The requirements analysis content addresses the techniques used to capture, validate and gain a complete understanding of software requirements communicated at all stages of the software life cycle, regardless of development strategy, for example, Agile, Team Software Process (TSP), Rational Unified Process (RUP), Incremental or Waterfall. The specification writing content addresses in detail the conversion of individual requirements information into effective requirements specifications. This content focuses on the language and structure of requirements specification.
The requirements analysis content provides highly effective tools for both the capture of software requirements, and for validation of those requirements, in any scenario involving the receipt of software requirements from one or more stakeholders who have a need. A workshop approach is used extensively in this module, to maximize learning and practical application. Effectiveness of the techniques, collectively comprising a complete methodology, is independent of the domain of application, and independent of the specifics of the need. These techniques have been widely used with great success.
The requirements writing content provides detailed instructions on the conversion of requirements into highly effective Software Requirements Specifications, in database or document form. Issues of structure (organization of information) and the use of language (English) throughout a requirements specification are examined in considerable detail. Public domain software specification standards are overviewed and compared. High quality templates/guides, with examples, are provided for the specification of systems, software, interfaces and services, respectively. The course is strongly activity-oriented throughout.
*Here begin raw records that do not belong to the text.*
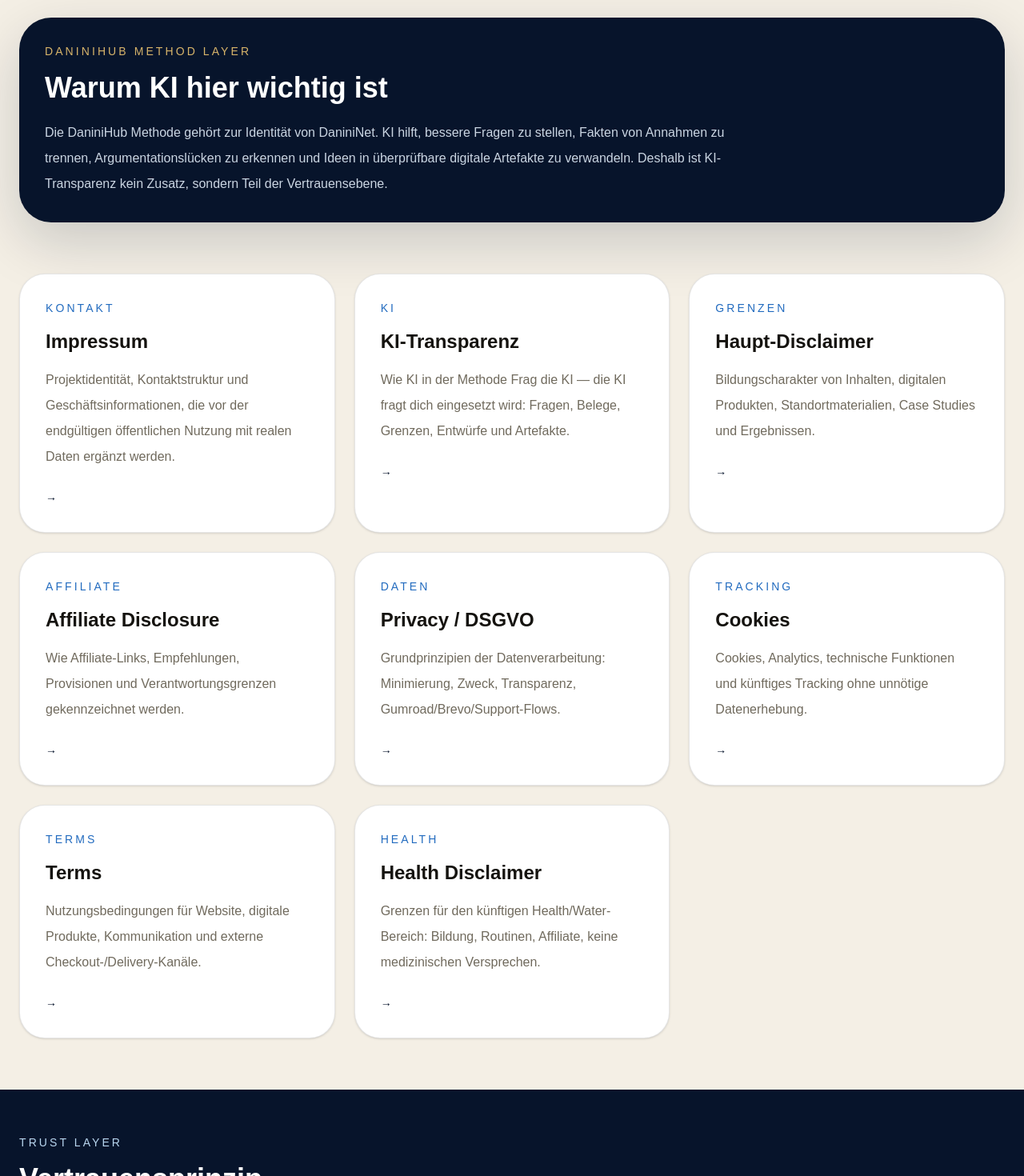
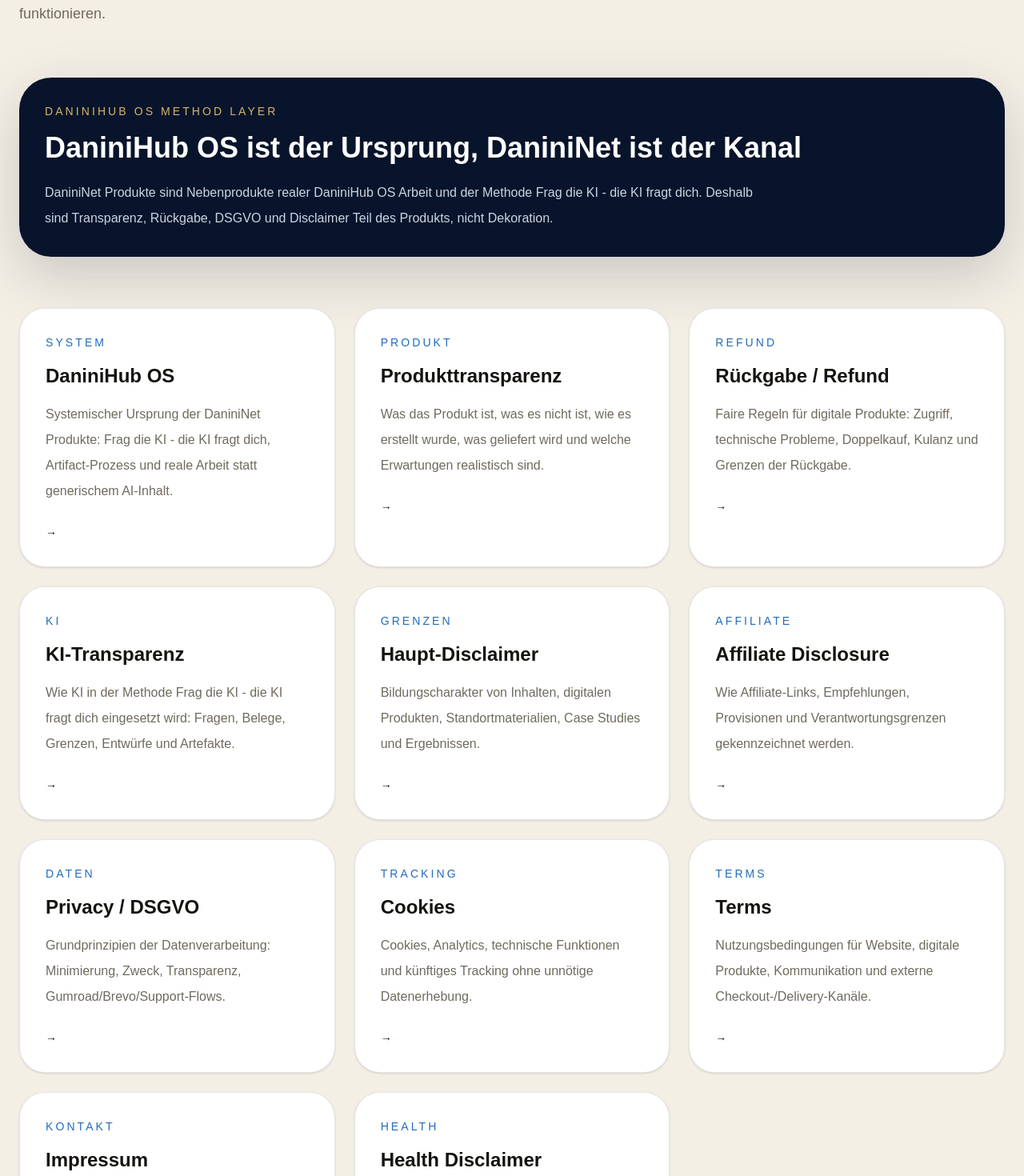
Before and after one commit to danininet/danininet, a Next.js app: page /de/legal in a window 1280 px wide. Shown: the part 600-2070 px from the top of the page at 80% size. Built offline with nearby package versions, Linux system fonts and the light colour scheme; no server answers.

Commit message:
Link refund and transparency pages in legal center

```diff
--- a/app/[locale]/legal/page.tsx
+++ b/app/[locale]/legal/page.tsx
@@ -2,15 +2,9 @@ import Link from "next/link";
 import { SectionIntro, SiteShell, normalizeLocale } from "@/components/layout/SiteShell";
 
 type Locale = "sr" | "de" | "en";
+type LegalCard = { title: string; text: string; href: string; label: string };
 
-type LegalCard = {
-  title: string;
-  text: string;
-  href: string;
-  label: string;
-};
-
-const copy: Record<Locale, {
+type LegalCopy = {
   eyebrow: string;
   title: string;
   text: string;
@@ -19,63 +13,74 @@ const copy: Record<Locale, {
   principleText: string;
   aiTitle: string;
   aiText: string;
-}> = {
+};
+
+const copy: Record<Locale, LegalCopy> = {
   sr: {
     eyebrow: "Legal & Trust Center",
-    title: "Transparentan okvir za AI, affiliate, digitalne proizvode i odgovornu komunikaciju.",
-    text: "DaniniNet ne krije način rada. AI se koristi kao sofisticiran radni alat u DaniniHub metodi, ali ne kao autoritet koji zamenjuje ljudsku odluku, stručnu proveru ili odgovornost korisnika.",
+    title: "Transparentan okvir za AI, digitalne proizvode, refund, GDPR, affiliate i odgovornu komunikaciju.",
+    text: "DaniniNet mora jasno pokazati šta korisnik kupuje, šta ne kupuje, kako je proizvod nastao, kako se koristi AI, kako funkcionišu isporuka, povrat, podaci i podrška.",
     cards: [
-      { title: "Impressum", text: "Identitet projekta, kontakt okvir i poslovne informacije koje se dopunjuju stvarnim podacima pre finalne javne upotrebe.", href: "impressum", label: "Contact" },
-      { title: "AI transparentnost", text: "Kako koristimo AI kroz metodu Pitaj AI — AI pita tebe: pitanja, dokazi, granice, nacrti i artifacti.", href: "ai-transparentnost", label: "AI use" },
+      { title: "DaniniHub OS", text: "Sistemsko poreklo DaniniNet proizvoda: Pitaj AI - AI pita tebe, artifact proces i realan rad, ne generički AI sadržaj.", href: "daninihub-os", label: "System" },
+      { title: "Product transparency", text: "Šta proizvod jeste, šta nije, kako je kreiran, šta se isporučuje i koja očekivanja su realna pre kupovine.", href: "product-transparency", label: "Product" },
+      { title: "Refund / Rückgabe", text: "Fer pravila za digitalne proizvode: pristup, tehnički problemi, dupla kupovina, kulanca i granice povrata.", href: "refund", label: "Refund" },
+      { title: "AI transparentnost", text: "Kako koristimo AI kroz metodu Pitaj AI - AI pita tebe: pitanja, dokazi, granice, nacrti i artifacti.", href: "ai-transparentnost", label: "AI use" },
       { title: "Glavni disclaimer", text: "Edukativni karakter sadržaja, digitalnih proizvoda, lokacija, case study materijala i rezultata.", href: "disclaimer", label: "Boundaries" },
       { title: "Affiliate disclosure", text: "Kako označavamo affiliate linkove, preporuke, provizije i granice odgovornosti.", href: "affiliate-disclosure", label: "Affiliate" },
-      { title: "Privacy / GDPR", text: "Osnovni principi obrade podataka: minimizacija, svrha, transparentnost, Gumroad/Brevo/support tokovi.", href: "privacy", label: "Data" },
+      { title: "Privacy / GDPR", text: "Principi obrade podataka: minimizacija, svrha, transparentnost, Gumroad/Brevo/support tokovi.", href: "privacy", label: "Data" },
       { title: "Cookies", text: "Kolačići, analitika, tehnička funkcionalnost i budući tracking bez nepotrebnog prikupljanja podataka.", href: "cookies", label: "Tracking" },
       { title: "Terms", text: "Uslovi korišćenja sajta, digitalnih proizvoda, komunikacije i eksternih checkout/delivery kanala.", href: "terms", label: "Terms" },
-      { title: "Health disclaimer", text: "Posebne granice za budući health/water pravac: edukacija, navike, affiliate, bez medicinskih obećanja.", href: "health-disclaimer", label: "Health" },
+      { title: "Impressum", text: "Identitet projekta, kontakt okvir i poslovne informacije za javnu upotrebu.", href: "impressum", label: "Contact" },
+      { title: "Health disclaimer", text: "Granice za health/water pravac: edukacija, navike, affiliate, bez medicinskih obećanja.", href: "health-disclaimer", label: "Health" },
     ],
     principleTitle: "Princip poverenja",
-    principleText: "Ako nešto nije provereno, ne predstavlja se kao činjenica. Ako postoji affiliate odnos, jasno se označava. Ako tema zahteva stručnjaka, korisnik se ne gura u neosnovanu odluku. Ako je AI pomogao u strukturi, to se ne krije — objašnjava se normalno i profesionalno.",
-    aiTitle: "Zašto je AI ovde važan",
-    aiText: "DaniniHub metoda je deo identiteta DaniniNet-a. AI pomaže da se postave bolja pitanja, razdvoje činjenice od pretpostavki, prepoznaju rupe u argumentu i pretvore ideje u proverljive digitalne artifacte. Upravo zato AI transparentnost nije dodatak, nego deo trust sloja.",
+    principleText: "Neprovereno se ne predstavlja kao činjenica. AI-assisted rad se objašnjava. Affiliate se označava. Digitalni proizvod ne obećava rezultate. Problem kupca se rešava fer, prvo kroz isporuku i podršku.",
+    aiTitle: "DaniniHub OS je izvor, DaniniNet je kanal",
+    aiText: "DaniniNet proizvodi su nus-proizvodi realnog DaniniHub OS rada i metode Pitaj AI - AI pita tebe. Zato su transparentnost, refund, GDPR i disclaimer deo proizvoda, ne naknadna dekoracija.",
   },
   de: {
     eyebrow: "Legal & Trust Center",
-    title: "Transparenter Rahmen für KI, Affiliate, digitale Produkte und verantwortliche Kommunikation.",
-    text: "DaniniNet versteckt die Arbeitsweise nicht. KI wird in der DaniniHub Methode als anspruchsvolles Arbeitswerkzeug eingesetzt, aber nicht als Autorität, die menschliche Entscheidung, Fachprüfung oder Nutzerverantwortung ersetzt.",
+    title: "Transparenter Rahmen für KI, digitale Produkte, Rückgabe, DSGVO, Affiliate und verantwortliche Kommunikation.",
+    text: "DaniniNet muss klar zeigen, was Nutzer kaufen, was sie nicht kaufen, wie das Produkt entstanden ist, wie KI eingesetzt wird und wie Lieferung, Rückgabe, Daten und Support funktionieren.",
     cards: [
-      { title: "Impressum", text: "Projektidentität, Kontaktstruktur und Geschäftsinformationen, die vor der endgültigen öffentlichen Nutzung mit realen Daten ergänzt werden.", href: "impressum", label: "Kontakt" },
-      { title: "KI-Transparenz", text: "Wie KI in der Methode Frag die KI — die KI fragt dich eingesetzt wird: Fragen, Belege, Grenzen, Entwürfe und Artefakte.", href: "ai-transparentnost", label: "KI" },
+      { title: "DaniniHub OS", text: "Systemischer Ursprung der DaniniNet Produkte: Frag die KI - die KI fragt dich, Artifact-Prozess und reale Arbeit statt generischem AI-Inhalt.", href: "daninihub-os", label: "System" },
+      { title: "Produkttransparenz", text: "Was das Produkt ist, was es nicht ist, wie es erstellt wurde, was geliefert wird und welche Erwartungen realistisch sind.", href: "product-transparency", label: "Produkt" },
+      { title: "Rückgabe / Refund", text: "Faire Regeln für digitale Produkte: Zugriff, technische Probleme, Doppelkauf, Kulanz und Grenzen der Rückgabe.", href: "refund", label: "Refund" },
+      { title: "KI-Transparenz", text: "Wie KI in der Methode Frag die KI - die KI fragt dich eingesetzt wird: Fragen, Belege, Grenzen, Entwürfe und Artefakte.", href: "ai-transparentnost", label: "KI" },
       { title: "Haupt-Disclaimer", text: "Bildungscharakter von Inhalten, digitalen Produkten, Standortmaterialien, Case Studies und Ergebnissen.", href: "disclaimer", label: "Grenzen" },
       { title: "Affiliate Disclosure", text: "Wie Affiliate-Links, Empfehlungen, Provisionen und Verantwortungsgrenzen gekennzeichnet werden.", href: "affiliate-disclosure", label: "Affiliate" },
       { title: "Privacy / DSGVO", text: "Grundprinzipien der Datenverarbeitung: Minimierung, Zweck, Transparenz, Gumroad/Brevo/Support-Flows.", href: "privacy", label: "Daten" },
       { title: "Cookies", text: "Cookies, Analytics, technische Funktionen und künftiges Tracking ohne unnötige Datenerhebung.", href: "cookies", label: "Tracking" },
       { title: "Terms", text: "Nutzungsbedingungen für Website, digitale Produkte, Kommunikation und externe Checkout-/Delivery-Kanäle.", href: "terms", label: "Terms" },
-      { title: "Health Disclaimer", text: "Grenzen für den künftigen Health/Water-Bereich: Bildung, Routinen, Affiliate, keine medizinischen Versprechen.", href: "health-disclaimer", label: "Health" },
+      { title: "Impressum", text: "Projektidentität, Kontaktstruktur und Geschäftsinformationen für öffentliche Nutzung.", href: "impressum", label: "Kontakt" },
+      { title: "Health Disclaimer", text: "Grenzen für den Health/Water-Bereich: Bildung, Routinen, Affiliate, keine medizinischen Versprechen.", href: "health-disclaimer", label: "Health" },
     ],
     principleTitle: "Vertrauensprinzip",
-    principleText: "Was nicht geprüft ist, wird nicht als Tatsache dargestellt. Affiliate-Beziehungen werden klar gekennzeichnet. Wenn ein Thema Fachleute erfordert, wird der Nutzer nicht zu unbegründeten Entscheidungen gedrängt. Wenn KI bei der Struktur geholfen hat, wird das nicht versteckt, sondern professionell erklärt.",
-    aiTitle: "Warum KI hier wichtig ist",
-    aiText: "Die DaniniHub Methode gehört zur Identität von DaniniNet. KI hilft, bessere Fragen zu stellen, Fakten von Annahmen zu trennen, Argumentationslücken zu erkennen und Ideen in überprüfbare digitale Artefakte zu verwandeln. Deshalb ist KI-Transparenz kein Zusatz, sondern Teil der Vertrauensebene.",
+    principleText: "Ungeprüftes wird nicht als Tatsache dargestellt. AI-assisted Arbeit wird erklärt. Affiliate wird gekennzeichnet. Digitale Produkte versprechen keine Ergebnisse. Kundenprobleme werden fair zuerst über Lieferung und Support behandelt.",
+    aiTitle: "DaniniHub OS ist der Ursprung, DaniniNet ist der Kanal",
+    aiText: "DaniniNet Produkte sind Nebenprodukte realer DaniniHub OS Arbeit und der Methode Frag die KI - die KI fragt dich. Deshalb sind Transparenz, Rückgabe, DSGVO und Disclaimer Teil des Produkts, nicht Dekoration.",
   },
   en: {
     eyebrow: "Legal & Trust Center",
-    title: "A transparent framework for AI, affiliate, digital products and responsible communication.",
-    text: "DaniniNet does not hide its working method. AI is used inside the DaniniHub method as a sophisticated working tool, but not as an authority that replaces human decisions, professional review or user responsibility.",
+    title: "A transparent framework for AI, digital products, refunds, GDPR, affiliate and responsible communication.",
+    text: "DaniniNet must clearly show what users buy, what they do not buy, how the product was created, how AI is used and how delivery, refunds, data and support work.",
     cards: [
-      { title: "Impressum", text: "Project identity, contact structure and business information to be completed with real details before final public use.", href: "impressum", label: "Contact" },
-      { title: "AI transparency", text: "How AI is used through the Ask AI — AI asks you method: questions, proof, boundaries, drafts and artifacts.", href: "ai-transparentnost", label: "AI use" },
+      { title: "DaniniHub OS", text: "System origin of DaniniNet products: Ask AI - AI asks you, artifact process and real work instead of generic AI content.", href: "daninihub-os", label: "System" },
+      { title: "Product transparency", text: "What the product is, what it is not, how it was created, what is delivered and what expectations are realistic.", href: "product-transparency", label: "Product" },
+      { title: "Refund", text: "Fair rules for digital products: access, technical issues, duplicate purchase, goodwill review and refund boundaries.", href: "refund", label: "Refund" },
+      { title: "AI transparency", text: "How AI is used through the Ask AI - AI asks you method: questions, proof, boundaries, drafts and artifacts.", href: "ai-transparentnost", label: "AI use" },
       { title: "Main disclaimer", text: "Educational nature of content, digital products, location materials, case studies and outcomes.", href: "disclaimer", label: "Boundaries" },
       { title: "Affiliate disclosure", text: "How affiliate links, recommendations, commissions and responsibility boundaries are disclosed.", href: "affiliate-disclosure", label: "Affiliate" },
       { title: "Privacy / GDPR", text: "Core data principles: minimization, purpose, transparency, Gumroad/Brevo/support flows.", href: "privacy", label: "Data" },
       { title: "Cookies", text: "Cookies, analytics, technical functionality and future tracking without unnecessary data collection.", href: "cookies", label: "Tracking" },
       { title: "Terms", text: "Terms for site use, digital products, communication and external checkout/delivery channels.", href: "terms", label: "Terms" },
-      { title: "Health disclaimer", text: "Boundaries for the future health/water direction: education, routines, affiliate, no medical promises.", href: "health-disclaimer", label: "Health" },
+      { title: "Impressum", text: "Project identity, contact structure and business information for public use.", href: "impressum", label: "Contact" },
+      { title: "Health disclaimer", text: "Boundaries for the health/water direction: education, routines, affiliate, no medical promises.", href: "health-disclaimer", label: "Health" },
     ],
     principleTitle: "Trust principle",
-    principleText: "If something is not verified, it is not presented as fact. If an affiliate relationship exists, it is clearly disclosed. If a topic requires a professional, users are not pushed into unsupported decisions. If AI helped structure the work, that is not hidden — it is explained clearly and professionally.",
-    aiTitle: "Why AI matters here",
-    aiText: "The DaniniHub method is part of DaniniNet's identity. AI helps ask better questions, separate facts from assumptions, identify gaps in an argument and turn ideas into verifiable digital artifacts. That is why AI transparency is not an add-on; it is part of the trust layer.",
+    principleText: "Unverified information is not presented as fact. AI-assisted work is explained. Affiliate is disclosed. Digital products do not promise outcomes. Customer issues are handled fairly through delivery and support first.",
+    aiTitle: "DaniniHub OS is the origin, DaniniNet is the channel",
+    aiText: "DaniniNet products are by-products of real DaniniHub OS work and the Ask AI - AI asks you method. That is why transparency, refunds, GDPR and disclaimers are part of the product, not decoration.",
   },
 };
 
@@ -89,7 +94,7 @@ export default async function LegalPage({ params }: { params: Promise<{ locale:
       <SectionIntro eyebrow={t.eyebrow} title={t.title} text={t.text} />
       <section className="mx-auto max-w-7xl px-6 pb-16">
         <div className="rounded-[2.5rem] bg-[#07142b] p-8 text-white shadow-[0_24px_70px_rgba(7,20,43,0.18)]">
-          <p className="text-sm uppercase tracking-[0.22em] text-[#d7b46a]">DaniniHub method layer</p>
+          <p className="text-sm uppercase tracking-[0.22em] text-[#d7b46a]">DaniniHub OS method layer</p>
           <h2 className="mt-4 text-4xl font-semibold">{t.aiTitle}</h2>
           <p className="mt-5 max-w-4xl leading-8 text-slate-300">{t.aiText}</p>
         </div>
@@ -104,13 +109,7 @@ export default async function LegalPage({ params }: { params: Promise<{ locale:
           </Link>
         ))}
       </section>
-      <section className="bg-[#07142b] text-white">
-        <div className="mx-auto max-w-7xl px-6 py-14">
-          <p className="text-sm uppercase tracking-[0.22em] text-[#b9d7f0]">Trust layer</p>
-          <h2 className="mt-4 text-4xl font-semibold">{t.principleTitle}</h2>
-          <p className="mt-5 max-w-4xl leading-8 text-slate-300">{t.principleText}</p>
-        </div>
-      </section>
+      <section className="bg-[#07142b] text-white"><div className="mx-auto max-w-7xl px-6 py-14"><p className="text-sm uppercase tracking-[0.22em] text-[#b9d7f0]">Trust layer</p><h2 className="mt-4 text-4xl font-semibold">{t.principleTitle}</h2><p className="mt-5 max-w-4xl leading-8 text-slate-300">{t.principleText}</p></div></section>
     </SiteShell>
   );
 }
```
The techniques of requirements writing that are taught have been used to great effect in scenarios that include software acquisition, supply, software product definition, business analysis, software development and embedded software in diverse engineering projects, large and small.